Monday, November 28, 2016

German Government Not on Same Page as DPAs

Germany has traditionally been viewed as the European country with the most rigorous data protection laws and culture.  However, privacy developments during November were of a decidedly mixed character.  On the one hand, the data protection authorities in ten German states initiated a coordinated mass audit of 500 randomly-selected companies, focusing upon their data transfer policies and practices.  Companies still relying upon Safe Harbor as a basis for data transfers to the U.S. would likely see enforcement actions brought against them.  Enforcement actions by individual DPAs also continued, for example the fining of an unnamed company by the Bavarian DPA for appointing a data protection officer who continued in his role as IT manager.

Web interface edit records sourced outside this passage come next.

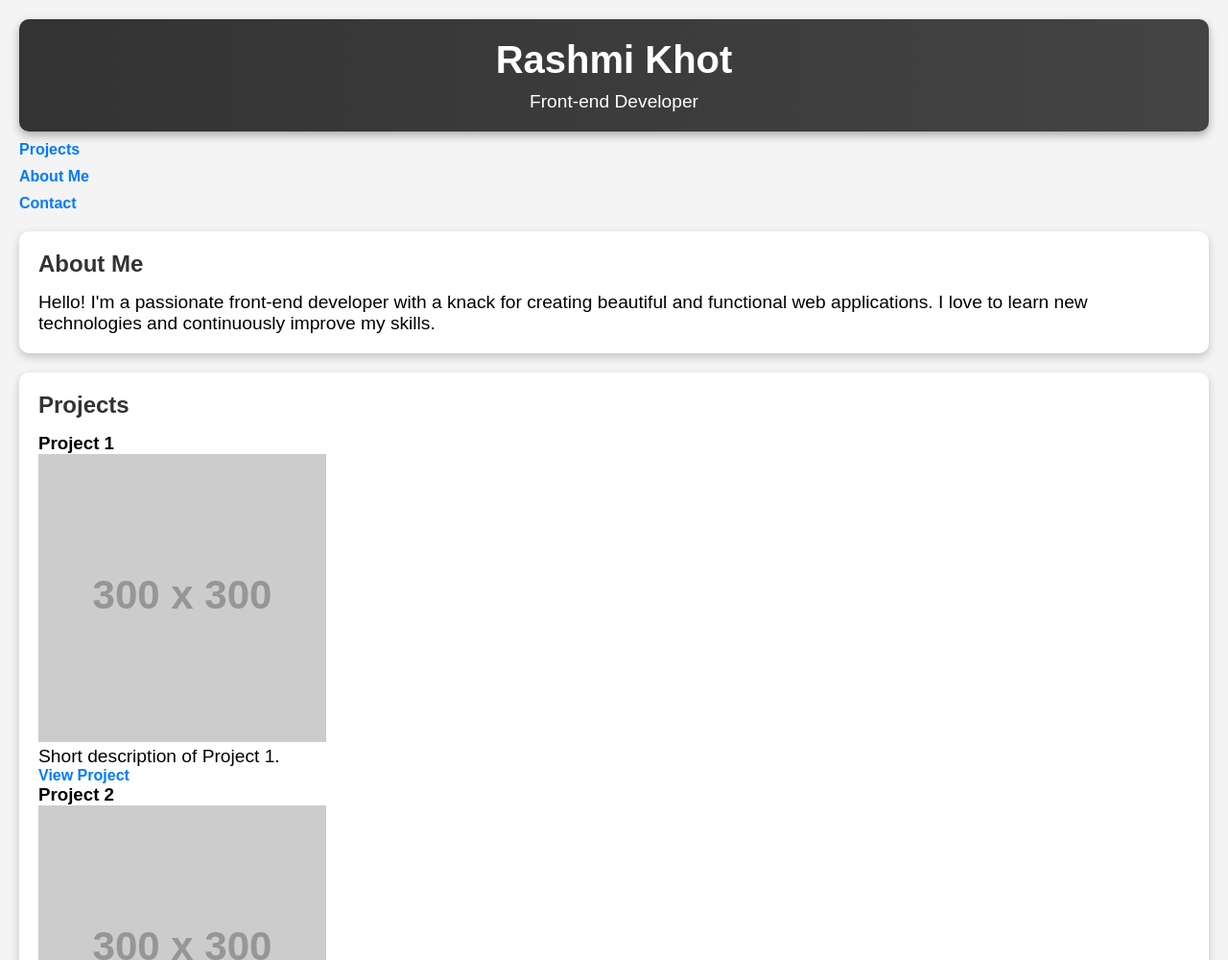
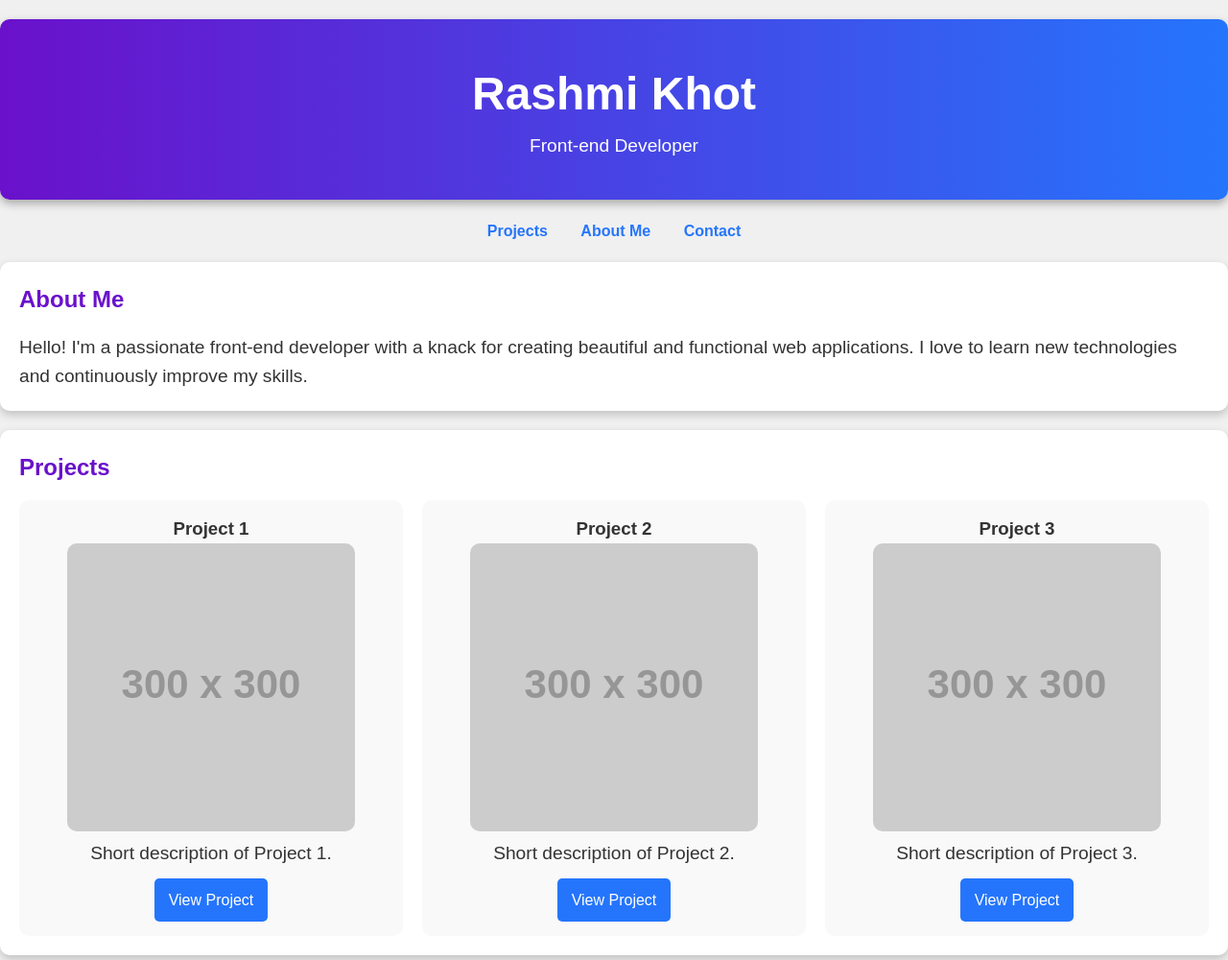
Before and after one commit to rashmi1398/rashmi9813.github.io, a plain HTML site: page index.html in a window 1280 px wide. Shown: the top 1000 px of the page at 96% size. Drawn offline with Linux system fonts and the light colour scheme; placeholder pictures from the web are drawn by us.

Commit message:
Update style.css

```diff
--- a/style.css
+++ b/style.css
@@ -6,72 +6,111 @@
 
 body {
     font-family: 'Arial', sans-serif;
-    margin: 0;
-    padding: 20px;
-    background-color: #f4f4f4;
+    line-height: 1.6;
+    background-color: #f0f0f0;
+    color: #333;
 }
 
 header {
-    background: linear-gradient(90deg, #333, #444);
+    background: linear-gradient(90deg, #6a11cb, #2575fc);
     color: #fff;
-    padding: 20px;
+    padding: 40px 20px;
     text-align: center;
     border-radius: 10px;
+    margin: 20px 0;
     box-shadow: 0 4px 10px rgba(0, 0, 0, 0.3);
 }
 
 h1 {
-    font-size: 2.5em;
-    margin-bottom: 10px;
+    font-size: 3em;
 }
 
 p {
     font-size: 1.2em;
 }
 
+nav {
+    text-align: center;
+    margin: 20px 0;
+}
+
+nav ul {
+    list-style-type: none;
+}
+
+nav ul li {
+    display: inline;
+    margin: 0 15px;
+}
+
+nav ul li a {
+    text-decoration: none;
+    color: #2575fc;
+    font-weight: bold;
+    transition: color 0.3s;
+}
+
+nav ul li a:hover {
+    color: #6a11cb;
+}
+
 section {
     margin: 20px 0;
+    padding: 20px;
     background: #fff;
-    padding: 20px;
     border-radius: 10px;
     box-shadow: 0 4px 10px rgba(0, 0, 0, 0.2);
 }
 
 h2 {
-    color: #333;
+    color: #6a11cb;
     margin-bottom: 15px;
 }
 
-ul {
-    list-style-type: none;
+.project-grid {
+    display: grid;
+    grid-template-columns: repeat(auto-fill, minmax(300px, 1fr));
+    gap: 20px;
 }
 
-li {
-    margin: 10px 0;
+.project-item {
+    background: #f9f9f9;
+    padding: 15px;
+    border-radius: 10px;
+    text-align: center;
+    transition: transform 0.3s, box-shadow 0.3s;
 }
 
-a {
-    text-decoration: none;
-    color: #007BFF;
-    font-weight: bold;
-    transition: color 0.3s;
+.project-item:hover {
+    transform: translateY(-5px);
+    box-shadow: 0 6px 15px rgba(0, 0, 0, 0.3);
 }
 
-a:hover {
-    color: #0056b3;
+.project-item img {
+    max-width: 100%;
+    border-radius: 10px;
+}
+
+.project-item a {
+    display: inline-block;
+    margin-top: 10px;
+    text-decoration: none;
+    color: #fff;
+    background: #2575fc;
+    padding: 10px 15px;
+    border-radius: 5px;
+    transition: background 0.3s;
+}
+
+.project-item a:hover {
+    background: #6a11cb;
 }
 
 footer {
     text-align: center;
     margin-top: 20px;
-    font-size: 0.9em;
-    color: #666;
+    padding: 20px;
+    background: #333;
+    color: #fff;
+    border-radius: 10px;
 }
-
-footer a {
-    color: #007BFF;
-}
-
-footer a:hover {
-    color: #0056b3;
-}
```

On the other hand, the German interior ministry released the draft of a bill that would prevent DPAs from investigating breaches of medical and legal records and also allow businesses to withhold notice about personal data they collected if such notice “would seriously jeopardize the business purposes of a company.”  Theo Weichert, the out-spoken former DPA for Schleswig-Holstein, called the provisions a “disaster” that would represent a “massive” erosion of privacy in Germany, while the federal DPA, Andrea Vosshoff, said they would make DPA control “in many sensitive areas, for instance health insurance companies, job centers, or other social service operators, almost impossible, and is not acceptable." Other criticisms of the draft bill were prominent in an analysis published by federal and state DPAs on November 11.  Finally, in a sign of what appears to be a growing cultural bifurcation, Chancellor Angela Merkel called upon EU member states to take “a pragmatic approach” to the application of data protection laws, balancing the need to prevent the mis-use of personal data with the need to enable the development of big data projects.

No comments:

Post a Comment